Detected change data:

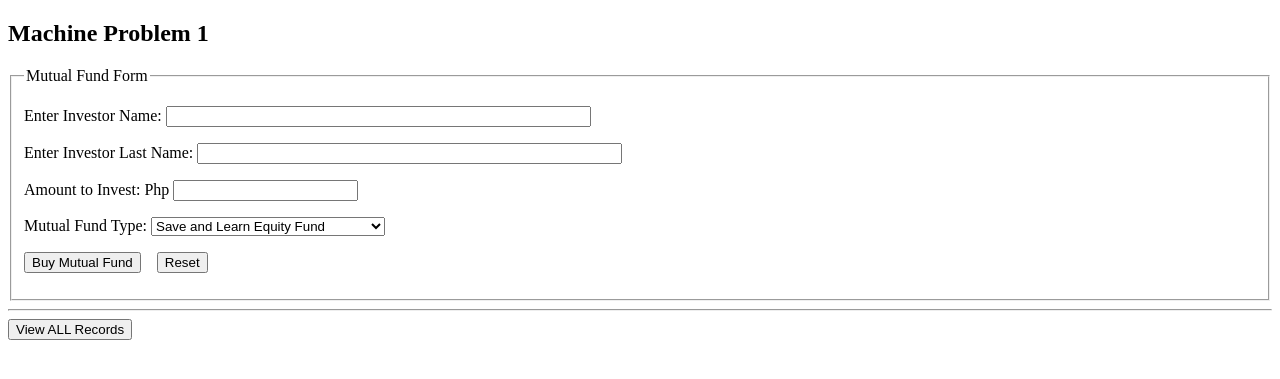
Repository: joshualaxamana/INFOSECWorkspace
Page: http://localhost/MachineProblem1/
An editor plug-in stored every save of this project. The page is shown before and after the next save, followed by the edit.
The browser window is 1280 px wide. The pictures show the whole page.
The page is served by Tomcat 9. Other server files are loaded and not shown.

Above is the page before, as saved 2017-11-18 15:36:51.

### MachineProblem1/web/index.jsp
<%@ page language="java" contentType="text/html; charset=ISO-8859-1"
    pageEncoding="ISO-8859-1"%>
<!DOCTYPE html>
<html>
<head>
<meta http-equiv="Content-Type" content="text/html; charset=ISO-8859-1">
<title>Machine Problem 1</title>
</head>
<body>
	<h2>Machine Problem 1</h2>

	<fieldset>
		<legend>Mutual Fund Form</legend>
		<form action='processmutualfund.action' method='post'>
			<p>Enter Investor Name:
				<input type='text' name='firstName' id='firstName'
					size='50' required="required"/>
			</p>
			<p>Enter Investor Last Name:
				<input type='text' name='lastName' id='lastName'
					size='50' required="required"/>
			</p>
			<p>Amount to Invest: Php
				<input type="number" name='amount' id='amount'
					min="1000" required="required"/>
			</p>
			<p>Mutual Fund Type:
				<select name='type' id='type'>
					<option value="SALEF">Save and Learn Equity Fund</option>
					<option value="SALBF">Save and Learn Balanced Fund</option>
					<option value="SALFIF">Save and Learn Fixed Income Fund</option>
				</select>
			</p>
			<p>
				<input type="submit" value='Buy Mutual Fund'/>&nbsp;&nbsp;&nbsp;
				<input type="reset"/>
			</p>
		</form>
	</fieldset>
	<hr/>
	<form action="listrecords.action">
		<input type="submit" value="View ALL Records">
	</form>
</body>
</html>

After the next save:
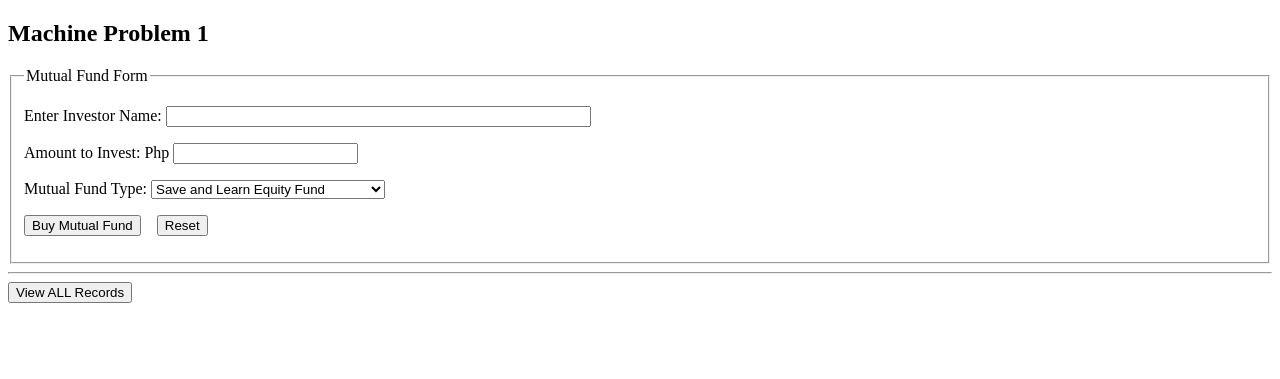
Saved 10 s later.
--- a/MachineProblem1/web/index.jsp
+++ b/MachineProblem1/web/index.jsp
@@ -13,11 +13,7 @@
 		<legend>Mutual Fund Form</legend>
 		<form action='processmutualfund.action' method='post'>
 			<p>Enter Investor Name:
-				<input type='text' name='firstName' id='firstName'
-					size='50' required="required"/>
-			</p>
-			<p>Enter Investor Last Name:
-				<input type='text' name='lastName' id='lastName'
+				<input type='text' name='name' id='name'
 					size='50' required="required"/>
 			</p>
 			<p>Amount to Invest: Php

Task goal ::
Repeat all of the entries above exactly. Keep pictures out of it.

Final answer ::
Repository: joshualaxamana/INFOSECWorkspace
Page: http://localhost/MachineProblem1/
An editor plug-in stored every save of this project. The page is shown before and after the next save, followed by the edit.
The browser window is 1280 px wide. The pictures show the whole page.
The page is served by Tomcat 9. Other server files are loaded and not shown.

Above is the page before, as saved 2017-11-18 15:36:51.

### MachineProblem1/web/index.jsp
<%@ page language="java" contentType="text/html; charset=ISO-8859-1"
    pageEncoding="ISO-8859-1"%>
<!DOCTYPE html>
<html>
<head>
<meta http-equiv="Content-Type" content="text/html; charset=ISO-8859-1">
<title>Machine Problem 1</title>
</head>
<body>
	<h2>Machine Problem 1</h2>

	<fieldset>
		<legend>Mutual Fund Form</legend>
		<form action='processmutualfund.action' method='post'>
			<p>Enter Investor Name:
				<input type='text' name='firstName' id='firstName'
					size='50' required="required"/>
			</p>
			<p>Enter Investor Last Name:
				<input type='text' name='lastName' id='lastName'
					size='50' required="required"/>
			</p>
			<p>Amount to Invest: Php
				<input type="number" name='amount' id='amount'
					min="1000" required="required"/>
			</p>
			<p>Mutual Fund Type:
				<select name='type' id='type'>
					<option value="SALEF">Save and Learn Equity Fund</option>
					<option value="SALBF">Save and Learn Balanced Fund</option>
					<option value="SALFIF">Save and Learn Fixed Income Fund</option>
				</select>
			</p>
			<p>
				<input type="submit" value='Buy Mutual Fund'/>&nbsp;&nbsp;&nbsp;
				<input type="reset"/>
			</p>
		</form>
	</fieldset>
	<hr/>
	<form action="listrecords.action">
		<input type="submit" value="View ALL Records">
	</form>
</body>
</html>

After the next save:
Saved 10 s later.
--- a/MachineProblem1/web/index.jsp
+++ b/MachineProblem1/web/index.jsp
@@ -13,11 +13,7 @@
 		<legend>Mutual Fund Form</legend>
 		<form action='processmutualfund.action' method='post'>
 			<p>Enter Investor Name:
-				<input type='text' name='firstName' id='firstName'
-					size='50' required="required"/>
-			</p>
-			<p>Enter Investor Last Name:
-				<input type='text' name='lastName' id='lastName'
+				<input type='text' name='name' id='name'
 					size='50' required="required"/>
 			</p>
 			<p>Amount to Invest: Php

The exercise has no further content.